You may also want to consider the services offered by debt settlement firms. Rather than making monthly payments to your creditors, these programs negotiate lump sum settlements with your creditors, frequently reducing your debts by 50% to 60% of your principal balances. These programs usually take only 2-3 years to complete, so this is a good option for many people to rid themselves of debt in a relatively speedy manner. In many cases they can also reduce your monthly payment toward your debt. There is one major drawback to debt settlement programs, though -- they will significantly damage your credit while in the program and for at least a year or two afterwards. However, if you are currently unable to afford to pay your creditors, the hit to your credit may be worth the benefit of ridding yourself of credit card debt. Because of your financial difficulties, you may want to stop focusing on the importance of your credit score. Although you may have a good credit score, because of your low income and large debt amount, most lenders will likely see you as a high risk borrower, and may not be willing to extend you credit, so your actual credit rating may not good as you believe. A debt settlement program is probably the fastest way to resolve you debts, and once you repay your debts, you should be able to rebuild your credit score through careful management of your credit accounts.
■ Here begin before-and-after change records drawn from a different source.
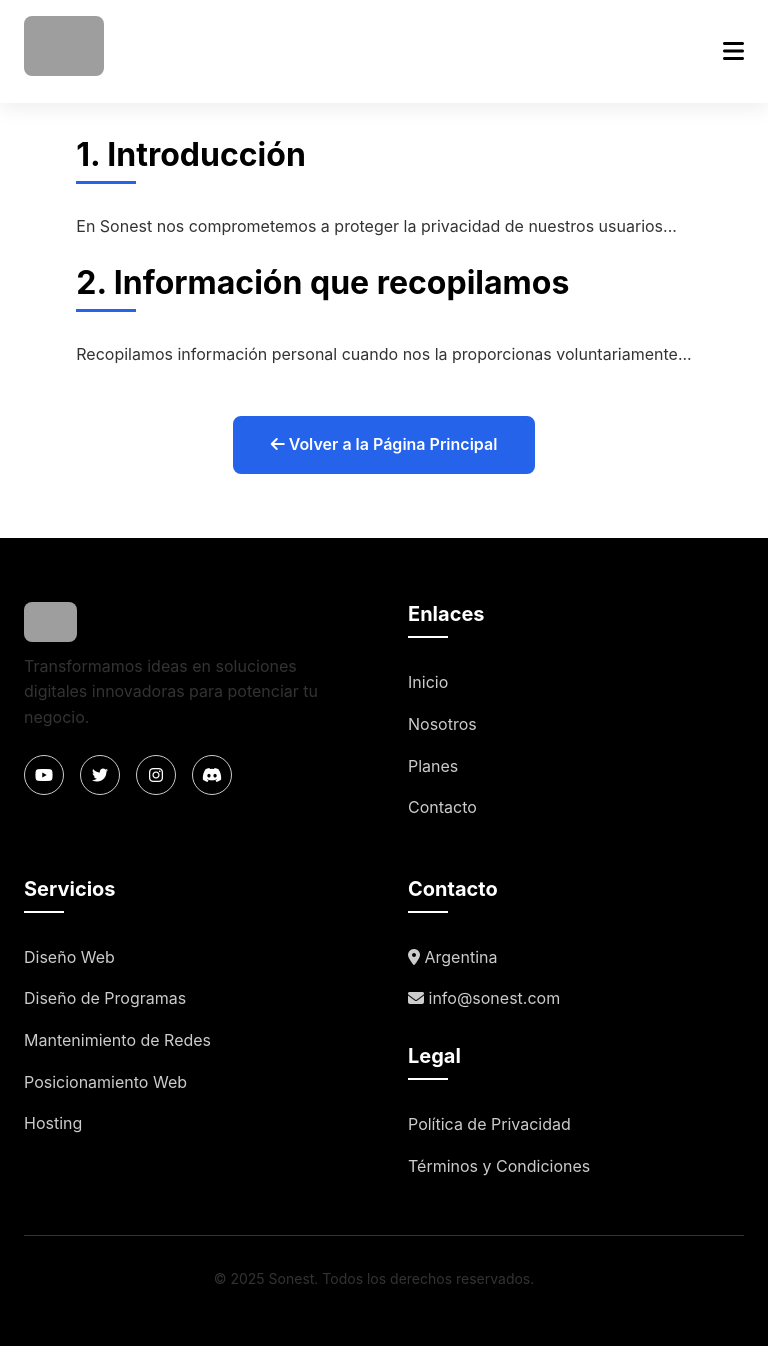
Repository: FabriDevelope/sonest
Page: terminos-y-condiciones-de-uso.html
The author's editor kept a copy of each file at every save. The page is drawn from the files as they stood at one save, then again after the next save.
The browser window is 768 px wide. The pictures show the whole page.
Pictures or frames that could not be fetched are drawn as grey boxes.

Above is the page before, as saved 2025-08-03 01:41:07.

### terminos-y-condiciones-de-uso.html
<!DOCTYPE html>
<html lang="es">
<head>
    <meta charset="UTF-8">
    <meta name="viewport" content="width=device-width, initial-scale=1.0">
    <title>Sonest - Terminos y Condiciónes de Uso</title>
    <link rel="stylesheet" href="styles.css">
    <link rel="stylesheet" href="https://cdnjs.cloudflare.com/ajax/libs/font-awesome/6.4.0/css/all.min.css">
    <link rel="icon" href="https://i.imgur.com/gXWLOT4.png" type="image/png">
    <style>
        .hero {
            padding: 12rem 0 7rem;
            background: linear-gradient(135deg, #f0f7ff 0%, #e6f0ff 100%);
            position: relative;
            overflow: hidden;
        }

        .hero::before {
            content: '';
            position: absolute;
            top: -100px;
            right: -100px;
            width: 500px;
            height: 500px;
            border-radius: 50%;
            background: linear-gradient(135deg, rgba(37, 99, 235, 0.1) 0%, rgba(37, 99, 235, 0.05) 100%);
            z-index: 0;
        }

        .hero-content {
            display: flex;
            align-items: center;
            gap: 4rem;
            position: relative;
            z-index: 1;
        }

        .hero-text {
            flex: 1;
        }

        .hero-image {
            flex: 1;
            border-radius: var(--border-radius);
            overflow: hidden;
            box-shadow: var(--shadow);
            transform: perspective(1000px) rotateY(-5deg);
            transition: var(--transition);
        }

        .hero-image:hover {
            transform: perspective(1000px) rotateY(0);
        }

        .features-grid {
            display: grid;
            grid-template-columns: repeat(auto-fit, minmax(300px, 1fr));
            gap: 2.5rem;
            margin-top: 3rem;
        }

        .feature-card {
            background-color: var(--white);
            border-radius: var(--border-radius);
            padding: 2.5rem;
            transition: var(--transition);
            box-shadow: 0 5px 15px rgba(0,0,0,0.05);
            text-align: center;
            border: 1px solid rgba(37, 99, 235, 0.1);
        }

        .feature-card:hover {
            transform: translateY(-10px);
            box-shadow: 0 15px 30px rgba(37, 99, 235, 0.15);
        }

        .feature-icon {
            width: 80px;
            height: 80px;
            background: linear-gradient(135deg, #e6f0ff 0%, #d0e1ff 100%);
            border-radius: 50%;
            display: flex;
            align-items: center;
            justify-content: center;
            margin: 0 auto 1.5rem;
            font-size: 2rem;
            color: var(--primary);
        }

        .services {
            background-color: var(--gray-100);
        }

        .services-grid {
            display: grid;
            grid-template-columns: repeat(auto-fit, minmax(280px, 1fr));
            gap: 2.5rem;
            margin-top: 2rem;
        }

        .service-card {
            background-color: var(--white);
            border-radius: var(--border-radius);
            padding: 2.5rem;
            transition: var(--transition);
            box-shadow: 0 5px 15px rgba(0,0,0,0.05);
            border: 1px solid rgba(37, 99, 235, 0.1);
        }

        .service-card:hover {
            transform: translateY(-5px);
            box-shadow: 0 15px 30px rgba(37, 99, 235, 0.1);
        }

        .service-icon {
            font-size: 2.5rem;
            margin-bottom: 1.5rem;
            display: inline-block;
            color: var(--primary);
        }

        .soon-badge {
            display: inline-block;
            background-color: var(--gray-200);
            color: var(--gray-700);
            font-size: 0.75rem;
            padding: 0.25rem 0.75rem;
            border-radius: 2rem;
            margin-left: 0.5rem;
            vertical-align: super;
            font-weight: 600;
        }

        .stats {
            background: linear-gradient(135deg, var(--primary) 0%, var(--primary-light) 100%);
            color: var(--white);
            text-align: center;
        }

        .stats-grid {
            display: grid;
            grid-template-columns: repeat(auto-fit, minmax(200px, 1fr));
            gap: 2rem;
            margin-top: 2rem;
        }

        .stat-item {
            text-align: center;
            padding: 2rem;
            background-color: rgba(255, 255, 255, 0.1);
            border-radius: var(--border-radius);
        }

        .stat-number {
            font-size: 3rem;
            font-weight: 700;
            margin-bottom: 0.5rem;
        }

        .testimonials-grid {
            display: grid;
            grid-template-columns: repeat(auto-fit, minmax(320px, 1fr));
            gap: 2.5rem;
        }

        .testimonial-card {
            background-color: var(--white);
            border-radius: var(--border-radius);
            padding: 2.5rem;
            position: relative;
            box-shadow: 0 5px 15px rgba(0,0,0,0.05);
            border: 1px solid rgba(37, 99, 235, 0.1);
        }

        .testimonial-quote {
            font-size: 3rem;
            position: absolute;
            top: 1rem;
            left: 1rem;
            opacity: 0.1;
            color: var(--primary);
        }

        .cta {
            background: linear-gradient(135deg, var(--gray-800) 0%, var(--black) 100%);
            color: var(--white);
            text-align: center;
            padding: 5rem 0;
            position: relative;
            overflow: hidden;
        }

        .cta::before {
            content: '';
            position: absolute;
            top: -100px;
            right: -100px;
            width: 400px;
            height: 400px;
            border-radius: 50%;
            background: rgba(255, 255, 255, 0.05);
            z-index: 0;
        }

        .cta-content {
            position: relative;
            z-index: 1;
            max-width: 700px;
            margin: 0 auto;
        }

        .fade-in {
            opacity: 0;
            transform: translateY(30px);
            transition: opacity 0.6s ease-out, transform 0.6s ease-out;
        }

        .fade-in-visible {
            opacity: 1;
            transform: translateY(0);
        }
    </style>
    </head>
<body>
    <!-- Header -->
    <header>
        <div class="container header-container">
            <a href="index.html" class="logo">
                <img src="https://i.imgur.com/yJCH2BL.png" alt="Sonest Logo" style="height: 60px; margin-right: 10px;">
            </a>
            <nav>
                <ul class="nav-menu">
                    <li class="nav-item"><a href="index.html" class="nav-link">Inicio</a></li>
                    <li class="nav-item"><a href="nosotros.html" class="nav-link">Nosotros</a></li>
                    <li class="nav-item dropdown">
                        <a href="planes.html" class="nav-link">Servicios <i class="fas fa-chevron-down"></i></a>
                        <ul class="dropdown-content">
                            <li><a href="diseno-web.html" class="dropdown-item">Diseño Web</a></li>
                            <li><a href="diseno-programas.html" class="dropdown-item">Diseño de Programas</a></li>
                            <li><a href="mantenimiento-redes.html" class="dropdown-item">Mantenimiento de Redes</a></li>
                            <li><a href="posicionamiento-web.html" class="dropdown-item">Posicionamiento Web</a></li>
                            <li><a href="hosting.html" class="dropdown-item">Hosting</a></li>
                        </ul>
                    </li>
                    <li class="nav-item"><a href="planes.html" class="nav-link">Planes</a></li>
                    <li class="nav-item"><a href="contacto.html" class="nav-link active">Contacto</a></li>
                </ul>
            </nav>
            <div class="mobile-toggle">
                <i class="fas fa-bars"></i>
            </div>
        </div>
    </header>

     <main class="section" style="max-width: 800px; margin: 0 auto;">
        <div class="container">
            <h1>Política de Privacidad</h1>

            <h2>1. Introducción</h2>
            <p>En Sonest nos comprometemos a proteger la privacidad de nuestros usuarios...</p>

            <h2>2. Información que recopilamos</h2>
            <p>Recopilamos información personal cuando nos la proporcionas voluntariamente...</p>

            <!-- Resto del contenido -->

            <div style="margin-top: 3rem; text-align: center;">
                <a href="index.html" class="btn">
                    <i class="fas fa-arrow-left"></i> Volver a la Página Principal
                </a>
            </div>
        </div>
    </main>

  <!-- Footer -->
<footer>
    <div class="container">
        <div class="footer-grid">
            <div>
                <a href="index.html" class="logo">
                    <img src="https://i.imgur.com/EugKriL.png" alt="Sonest Logo" style="height: 40px; margin-right: 10px;">
                </a>
                <p>Transformamos ideas en soluciones digitales innovadoras para potenciar tu negocio.</p>
                <div class="social-links">
                    <a href="#" class="social-link"><i class="fab fa-youtube"></i></a>
                    <a href="#" class="social-link"><i class="fab fa-twitter"></i></a>
                    <a href="#" class="social-link"><i class="fab fa-instagram"></i></a>
                    <a href="https://discord.gg/TzeV6DSFxJ" class="social-link"><i class="fab fa-discord"></i></a>
                </div>
            </div>
            <div>
                <h4 class="footer-title">Enlaces</h4>
                <ul class="footer-links">
                    <li><a href="index.html" class="footer-link">Inicio</a></li>
                    <li><a href="nosotros.html" class="footer-link">Nosotros</a></li>
                    <li><a href="planes.html" class="footer-link">Planes</a></li>
                    <li><a href="contacto.html" class="footer-link">Contacto</a></li>
                </ul>
            </div>
            <div>
                <h4 class="footer-title">Servicios</h4>
                <ul class="footer-links">
                    <li><a href="diseno-web.html" class="footer-link">Diseño Web</a></li>
                    <li><a href="diseno-programas.html" class="footer-link">Diseño de Programas</a></li>
                    <li><a href="mantenimiento-redes.html" class="footer-link">Mantenimiento de Redes</a></li>
                    <li><a href="posicionamiento-web.html" class="footer-link">Posicionamiento Web</a></li>
                    <li><a href="hosting.html" class="footer-link">Hosting</a></li>
                </ul>
            </div>
            <div>
                <h4 class="footer-title">Contacto</h4>
                <ul class="footer-links">
                    <li><a href="#" class="footer-link"><i class="fas fa-map-marker-alt"></i> Argentina</a></li>
                    <li><a href="mailto:sonest.adm@proton.me" class="footer-link"><i class="fas fa-envelope"></i> info@sonest.com</a></li>
                </ul>
                <!-- Nueva sección Legal -->
                <h4 class="footer-title" style="margin-top: 1.5rem;">Legal</h4>
                <ul class="footer-links">
                    <li><a href="politica-de-privacidad.html" class="footer-link">Política de Privacidad</a></li>
                    <li><a href="terminos-y-condiciones-de-uso.html" class="footer-link">Términos y Condiciones</a></li>
                </ul>
            </div>
        </div>
        <div class="footer-bottom">
            <p>&copy; 2025 Sonest. Todos los derechos reservados.</p>
        </div>
    </div>
</footer>
    <script>
        document.addEventListener('DOMContentLoaded', function() {
            const mobileToggle = document.querySelector('.mobile-toggle');
            const navMenu = document.querySelector('.nav-menu');

            if (mobileToggle && navMenu) {
                mobileToggle.addEventListener('click', function() {
                    navMenu.classList.toggle('active');
                });
            }

            // Animaciones al hacer scroll
            const observer = new IntersectionObserver((entries) => {
                entries.forEach(entry => {
                    if (entry.isIntersecting) {
                        entry.target.classList.add('fade-in-visible');
                    }
                });
            }, { threshold: 0.1 });

            document.querySelectorAll('.fade-in').forEach(element => {
                observer.observe(element);
            });
        });
    </script>
</body>
</html>

Loaded but not shown: styles.css (684 lines, source omitted)

After the next save:
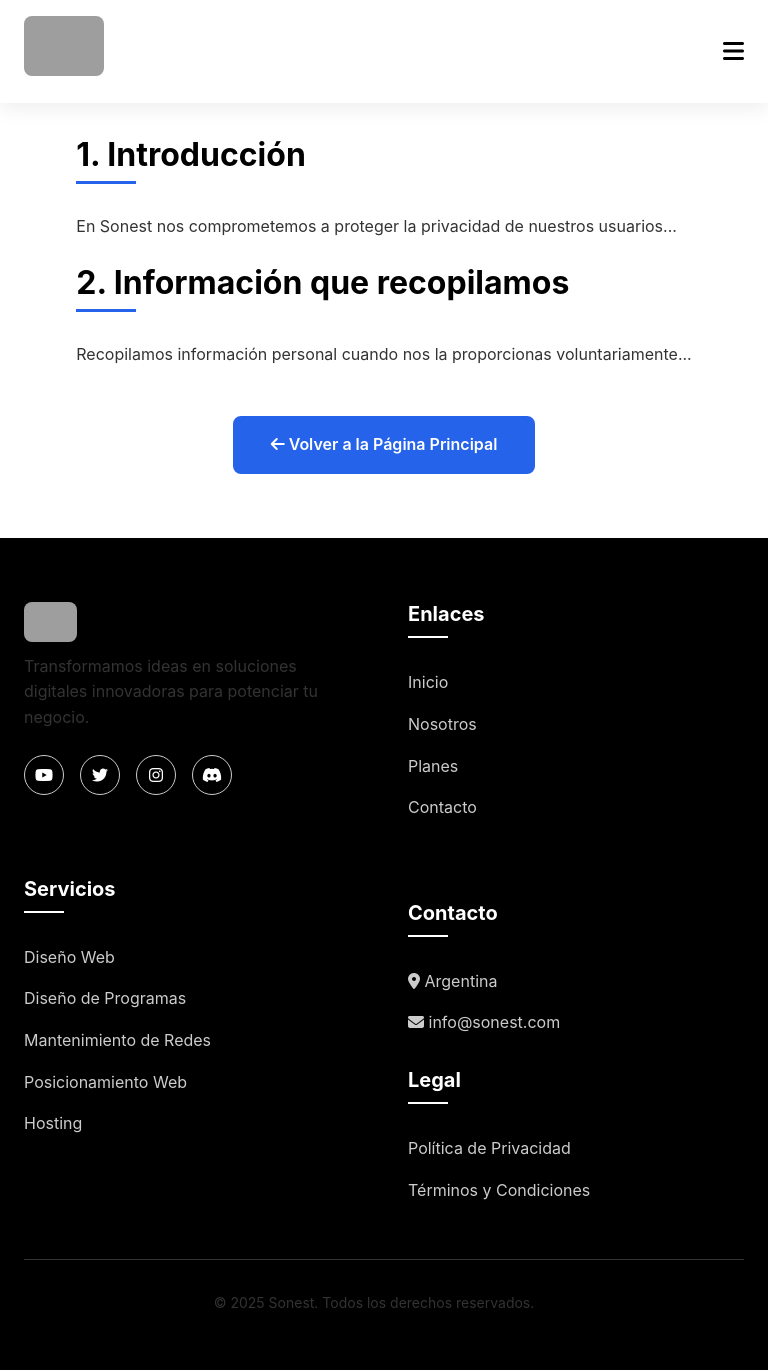
Saved 22 s later.
--- a/terminos-y-condiciones-de-uso.html
+++ b/terminos-y-condiciones-de-uso.html
@@ -219,6 +219,13 @@
             opacity: 1;
             transform: translateY(0);
         }
+
+        /* Ajustes para la nueva sección Legal */
+@media (max-width: 768px) {
+    .footer-grid > div:last-child .footer-title {
+        margin-top: 1.5rem;
+    }
+}
     </style>
     </head>
 <body>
Hopefully, one of the several options I have described above may be able to help you. I encourage you to explore the Bills.com website, /debthelp/ to read more about these and other options available to you.
I hope this information helps you Find. Learn. Save.